The entrepreneurial bug bit Rohit Nalwade while he was still a research fellow at the Indian Institute of Technology (IIT) Bombay. “I used to wake up having complete details of my products, designs and business plans floating through my head,” he says. Luckily for him, his college gave him the opportunity to realize his dreams.
IIT-Bombay’s annual business plan competition—Eureka—gave Nalwade a platform to present his idea to a panel of experts. His entry, about a product that could help the retail industry understand customer preferences using radio frequency identification technology, won an award of Rs2 lakh in 2005, giving him some seed capital. Then, the institute gave him the opportunity to incubate his fledgling company at the Society for Innovation and Entrepreneurship (SINE), the incubator at IIT Bombay which provides physical space and support services at subsidised rates to start-up companies promoted by its students or alumni.
When Rohit started out, he was one of a handful of students willing to chuck a highpaying job, and opt for the arduous existence of an entrepreneur starting things up. Today, the situation has undergone a sea change. “Now, every fifth student wants to be an entrepreneur,” says Rohit; this despite the average domestic salary at the institute going up from Rs3 lakh per annum on an average five years ago to Rs9 lakh now.
Poyni Bhatt, CEO of SINE ratifies this. “We get at least one serious application every month and we are flooded with enquiries,” she says. The demand has grown to such an extent that IIT-Bombay is planning to increase the capacity of its incubator from current 18 companies to house 50 shortly.
The situation is similar at other IITs as well. “We have had over 75 enquiries for high-technology business incubation out of which nearly 35 proposals were approved for support. Till date, we have incubated 16 companies out of which 10 have exited (the campus, having grown from concept to implementation stage) and six are currently resident. Three (more) companies will be moving in soon,” says Dr Anil Wali, MD of IIT-Delhi’s Foundation for Innovation and Technology Transfer (FITT).
IIT-Kharagpur is also creating additional space for more start-ups at its incubator. “In the two years, we already feel the need to expand our infrastructure,” says Prof. N.R. Mandal, MD of Science and Technology Entrepreneurs’ Park, the incubator at IIT-Kharagpur. He attributes the growth in entrepreneurship on campus to the fact that institutes themselves are fostering the spirit through various courses. “With many more entrepreneur role models emerging out IIT campuses, more students are opting for these (entrepreneurship) courses,” he says. Of course, it helps that IITs provide a conducive environment and ecosystem for these companies to find their feet. “The incubator not only provides companies basic necessities like office space and infrastructure, it also enables quick access to alumni, and better prospects for funding, (because) you carry the branding of being an IIT-incubated company,” says Manav Khanna, one of the founders of SecLore, an information security company, that was incubated at IIT-B. The company specialises in products such as security firewalls to protect information that is dispersed across a company’s computer network.

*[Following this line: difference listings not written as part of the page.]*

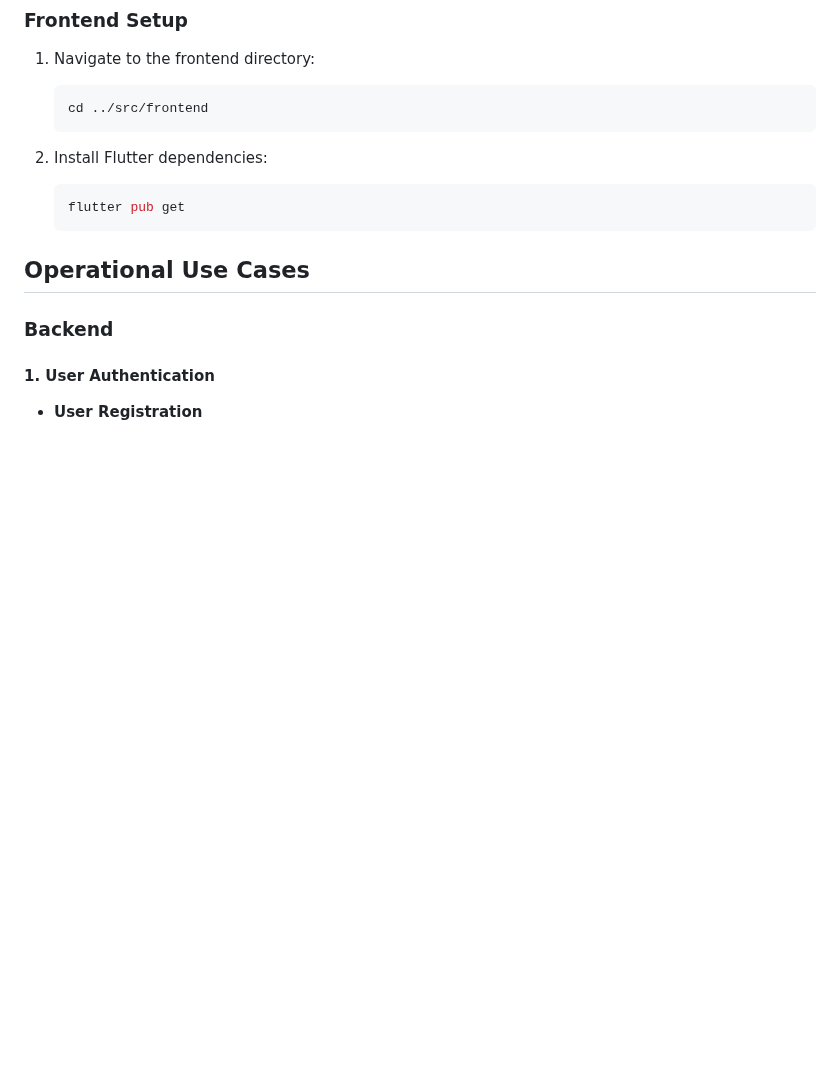
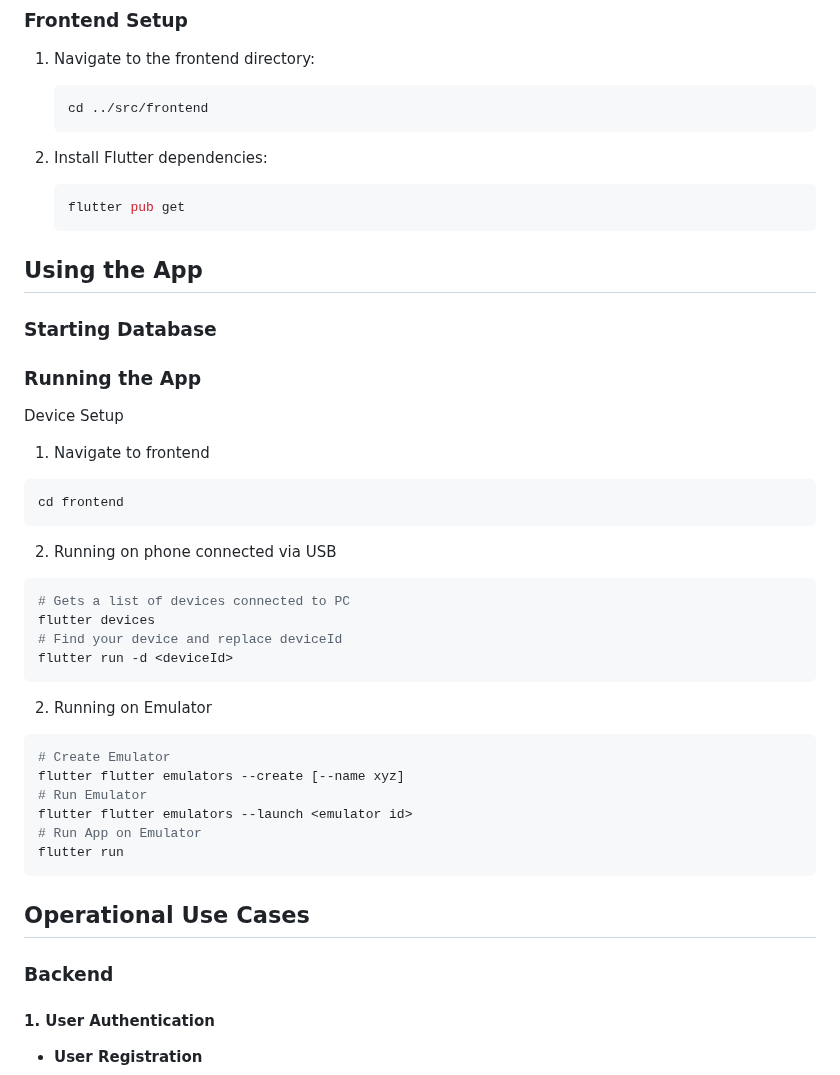
Before and after one commit to pwjensen/BetterBarCrawlApp, a Markdown page: README.md, the part around the change. GitHub-like rendering; blank space fills up the shorter version.

Commit message:
Update app usage

````diff
--- a/README.md
+++ b/README.md
@@ -60,6 +60,33 @@ TODO
    ```bash
    flutter pub get
    ```
+
+## Using the App
+### Starting Database
+
+### Running the App
+Device Setup
+
+1. Navigate to frontend
+```bash
+cd frontend
+```
+2. Running on phone connected via USB
+```bash
+# Gets a list of devices connected to PC
+flutter devices
+# Find your device and replace deviceId
+flutter run -d <deviceId>
+```
+2. Running on Emulator
+```bash
+# Create Emulator
+flutter flutter emulators --create [--name xyz]
+# Run Emulator
+flutter flutter emulators --launch <emulator id>
+# Run App on Emulator
+flutter run
+```
 
 ## Operational Use Cases
 
````
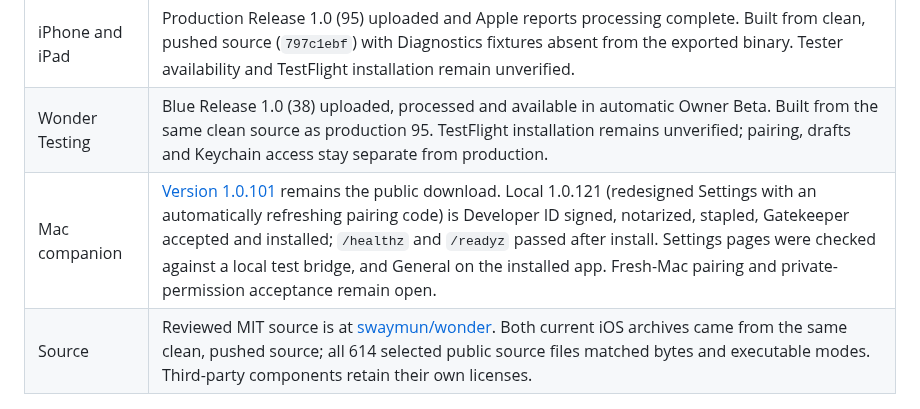
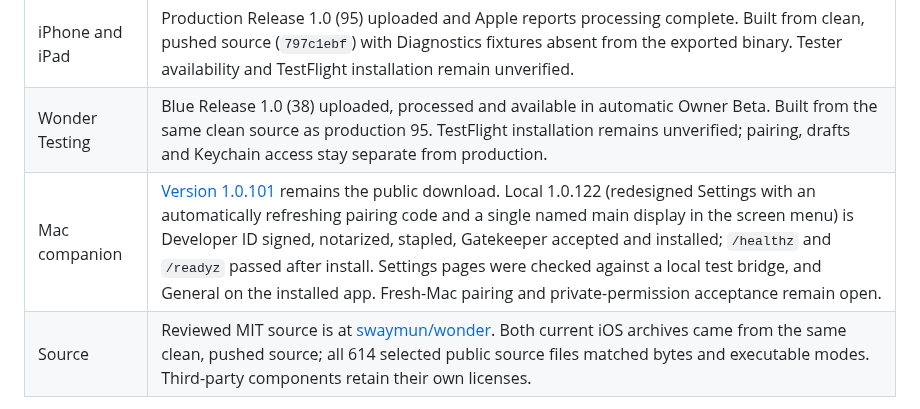
Before and after one commit to swaymun/wonder, a Markdown page: BETA_STATUS.md, the part around the change. GitHub-like rendering.

Commit message:
Record Mac 1.0.122
Co-Authored-By: Claude Opus 5.5 <noreply@anthropic.com>

```diff
--- a/BETA_STATUS.md
+++ b/BETA_STATUS.md
@@ -19,7 +19,7 @@ Keep the Mac awake and online while using it remotely.
 | --- | --- |
 | iPhone and iPad | Production Release 1.0 (95) uploaded and Apple reports processing complete. Built from clean, pushed source (`797c1ebf`) with Diagnostics fixtures absent from the exported binary. Tester availability and TestFlight installation remain unverified. |
 | Wonder Testing | Blue Release 1.0 (38) uploaded, processed and available in automatic Owner Beta. Built from the same clean source as production 95. TestFlight installation remains unverified; pairing, drafts and Keychain access stay separate from production. |
-| Mac companion | [Version 1.0.101](https://github.com/swaymun/wonder/releases/tag/mac-v1.0.101-beta.1) remains the public download. Local 1.0.121 (redesigned Settings with an automatically refreshing pairing code) is Developer ID signed, notarized, stapled, Gatekeeper accepted and installed; `/healthz` and `/readyz` passed after install. Settings pages were checked against a local test bridge, and General on the installed app. Fresh-Mac pairing and private-permission acceptance remain open. |
+| Mac companion | [Version 1.0.101](https://github.com/swaymun/wonder/releases/tag/mac-v1.0.101-beta.1) remains the public download. Local 1.0.122 (redesigned Settings with an automatically refreshing pairing code and a single named main display in the screen menu) is Developer ID signed, notarized, stapled, Gatekeeper accepted and installed; `/healthz` and `/readyz` passed after install. Settings pages were checked against a local test bridge, and General on the installed app. Fresh-Mac pairing and private-permission acceptance remain open. |
 | Source | Reviewed MIT source is at [swaymun/wonder](https://github.com/swaymun/wonder). Both current iOS archives came from the same clean, pushed source; all 614 selected public source files matched bytes and executable modes. Third-party components retain their own licenses. |
 
 Testing 37, production 94 and Mac 1.0.119 add new Claude chats started in Wonder to the Claude desktop app, deliver messages sent from Wonder to a Claude session started on the Mac (a leftover task notice no longer ends the turn early) and hold them while that chat is open in Claude on the Mac; Send now closes the idle desktop chat first, list Claude agent tasks (including
```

Funding, though, still is a problem. Most of the proposals that come to incubators are at concept or at the laboratory stage, which need to be refined, or validated, or both. “The initial fund requirement to sustain this exercise, however, is difficult to obtain (internally). Given that the incubation requires committed efforts over a period of two-three years, sustainability becomes the main issue,” says Dr Wali.
Incubators, unlike angel investors or venture capital funds, are not in a position to provide much cash to these start-ups who have to look elsewhere for seed money, to bear the cost of building an enterprise before they can seek external funds. Government agencies such as the department of science and technology and the ministry of communication and IT provide a few crores of rupees annually for each incubator, but this is usually insufficient. “The much-needed capital is either generated internally in our institute, or by contracting short-term projects with industry,” says Wali of IIT Delhi.

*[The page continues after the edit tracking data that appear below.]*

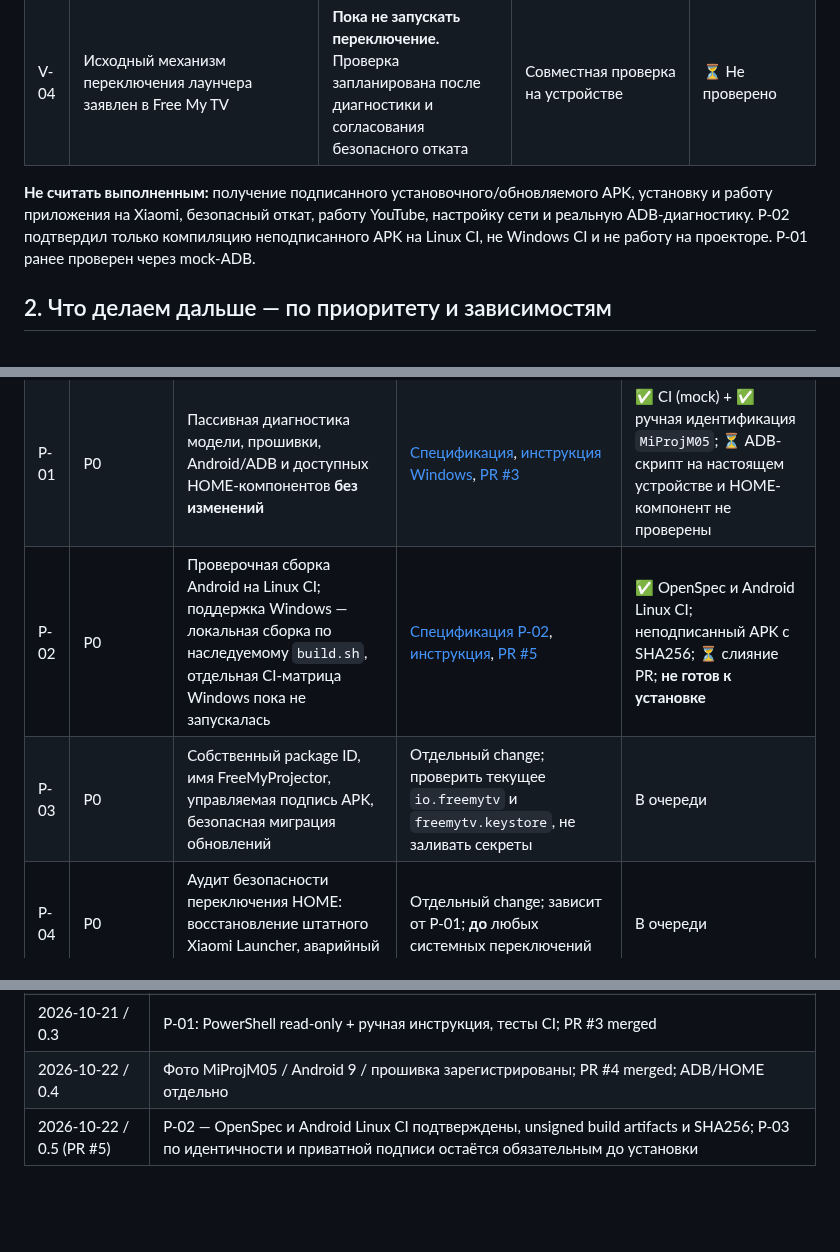
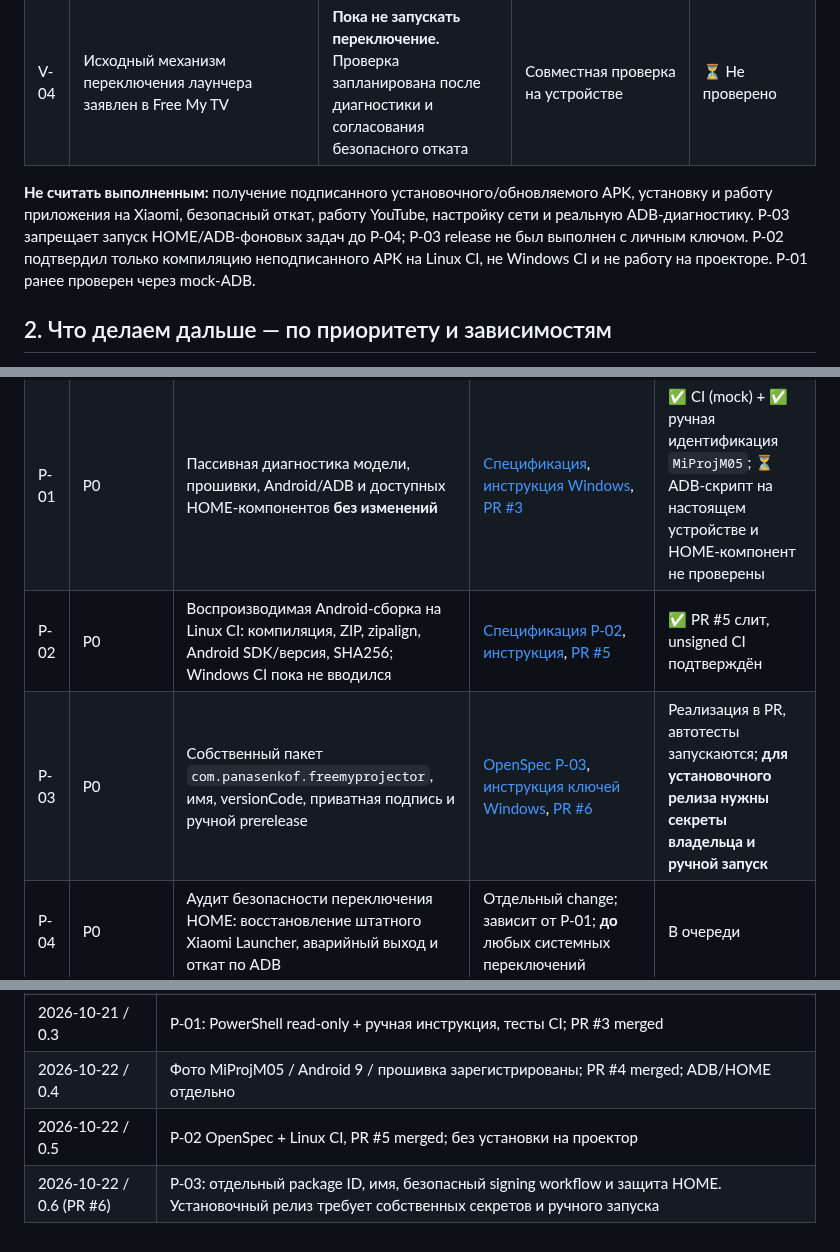
Before and after one commit to panasenkof/FreeMyProjector, a Markdown page: PLAN.md, 3 parts joined by grey strips. GitHub-like rendering; blank space fills up the shorter version.

Commit message:
P-03: advance canonical roadmap, reflect merged P-02 and manual release prerequisites

```diff
--- a/PLAN.md
+++ b/PLAN.md
@@ -13,7 +13,7 @@
 | V-03 | SDD-документы добавлены (PR #2 объединён); для P-01 согласован ручной вариант + read-only Windows-скрипт | [Инструкция](docs/SDD_GUIDE.md); [P-01](openspec/changes/device-compatibility-audit/proposal.md) | Владелец согласовал формат P-01 | ✅ Согласовано, PR #2 merged |
 | V-04 | Исходный механизм переключения лаунчера заявлен в Free My TV | **Пока не запускать переключение.** Проверка запланирована после диагностики и согласования безопасного отката | Совместная проверка на устройстве | ⏳ Не проверено |
 
-**Не считать выполненным:** получение подписанного установочного/обновляемого APK, установку и работу приложения на Xiaomi, безопасный откат, работу YouTube, настройку сети и реальную ADB-диагностику. P-02 подтвердил только компиляцию неподписанного APK на Linux CI, не Windows CI и не работу на проекторе. P-01 ранее проверен через mock-ADB.
+**Не считать выполненным:** получение подписанного установочного/обновляемого APK, установку и работу приложения на Xiaomi, безопасный откат, работу YouTube, настройку сети и реальную ADB-диагностику. P-03 запрещает запуск HOME/ADB-фоновых задач до P-04; P-03 release не был выполнен с личным ключом. P-02 подтвердил только компиляцию неподписанного APK на Linux CI, не Windows CI и не работу на проекторе. P-01 ранее проверен через mock-ADB.
 
 ## 2. Что делаем дальше — по приоритету и зависимостям
 
@@ -23,8 +23,8 @@
 |---|---|---|---|---|
 | P-00 | P0 | Принять правила SDD, единый план и шаблоны проверок | [PR #2](https://github.com/panasenkof/FreeMyProjector/pull/2), [инструкция](docs/SDD_GUIDE.md) | ✅ Слито, SDD введён |
 | P-01 | P0 | Пассивная диагностика модели, прошивки, Android/ADB и доступных HOME-компонентов **без изменений** | [Спецификация](openspec/changes/device-compatibility-audit/proposal.md), [инструкция Windows](docs/DEVICE_DIAGNOSTICS_WINDOWS.md), [PR #3](https://github.com/panasenkof/FreeMyProjector/pull/3) | ✅ CI (mock) + ✅ ручная идентификация `MiProjM05`; ⏳ ADB-скрипт на настоящем устройстве и HOME-компонент не проверены |
-| P-02 | P0 | Проверочная сборка Android на Linux CI; поддержка Windows — локальная сборка по наследуемому `build.sh`, отдельная CI-матрица Windows пока не запускалась | [Спецификация P-02](openspec/changes/android-apk-ci/proposal.md), [инструкция](docs/ANDROID_CI_BUILD.md), [PR #5](https://github.com/panasenkof/FreeMyProjector/pull/5) | ✅ OpenSpec и Android Linux CI; неподписанный APK с SHA256; ⏳ слияние PR; **не готов к установке** |
-| P-03 | P0 | Собственный package ID, имя FreeMyProjector, управляемая подпись APK, безопасная миграция обновлений | Отдельный change; проверить текущее `io.freemytv` и `freemytv.keystore`, не заливать секреты | В очереди |
+| P-02 | P0 | Воспроизводимая Android-сборка на Linux CI: компиляция, ZIP, zipalign, Android SDK/версия, SHA256; Windows CI пока не вводился | [Спецификация P-02](openspec/changes/android-apk-ci/proposal.md), [инструкция](docs/ANDROID_CI_BUILD.md), [PR #5](https://github.com/panasenkof/FreeMyProjector/pull/5) | ✅ PR #5 слит, unsigned CI подтверждён |
+| P-03 | P0 | Собственный пакет `com.panasenkof.freemyprojector`, имя, versionCode, приватная подпись и ручной prerelease | [OpenSpec P-03](openspec/changes/projector-identity-release/proposal.md), [инструкция ключей Windows](docs/RELEASE_SIGNING.md), [PR #6](https://github.com/panasenkof/FreeMyProjector/pull/6) | Реализация в PR, автотесты запускаются; **для установочного релиза нужны секреты владельца и ручной запуск** |
 | P-04 | P0 | Аудит безопасности переключения HOME: восстановление штатного Xiaomi Launcher, аварийный выход и откат по ADB | Отдельный change; зависит от P-01; **до** любых системных переключений | В очереди |
 | P-05 | P0 | Первый контролируемый запуск и ручной чек-лист: установка без замены HOME → пульт → сон/перезагрузка → восстановление | Отдельный change; зависит от P-01…P-04, согласие владельца на тест | В очереди |
 | P-06 | P1 | Xiaomi-специфичная оболочка: управление фокусом, список приложений, персональные настройки, локализация RU | Отдельный change после P-05 | В очереди |
@@ -91,4 +91,5 @@
 | 2026-10-21 / 0.2 | Единый план и приоритеты; SDD/OpenSpec; первый change по безопасности диагностирования; PR #2 merged |
 | 2026-10-21 / 0.3 | P-01: PowerShell read-only + ручная инструкция, тесты CI; PR #3 merged |
 | 2026-10-22 / 0.4 | Фото MiProjM05 / Android 9 / прошивка зарегистрированы; PR #4 merged; ADB/HOME отдельно |
-| 2026-10-22 / 0.5 (PR #5) | P-02 — OpenSpec и Android Linux CI подтверждены, unsigned build artifacts и SHA256; P-03 по идентичности и приватной подписи остаётся обязательным до установки |
+| 2026-10-22 / 0.5 | P-02 OpenSpec + Linux CI, PR #5 merged; без установки на проектор |
+| 2026-10-22 / 0.6 (PR #6) | P-03: отдельный package ID, имя, безопасный signing workflow и защита HOME. Установочный релиз требует собственных секретов и ручного запуска |
```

Nalwade’s company Consumer Vision is past that barrier. It is in the process of testing its product with a Mumbai-based retailer. The product is simply a radio frequency identification chip embedded onto cards that are given out as part of loyalty programmes. When a customer with the card walks into the store, salesmen can access his or her entire history with the store including past preferences.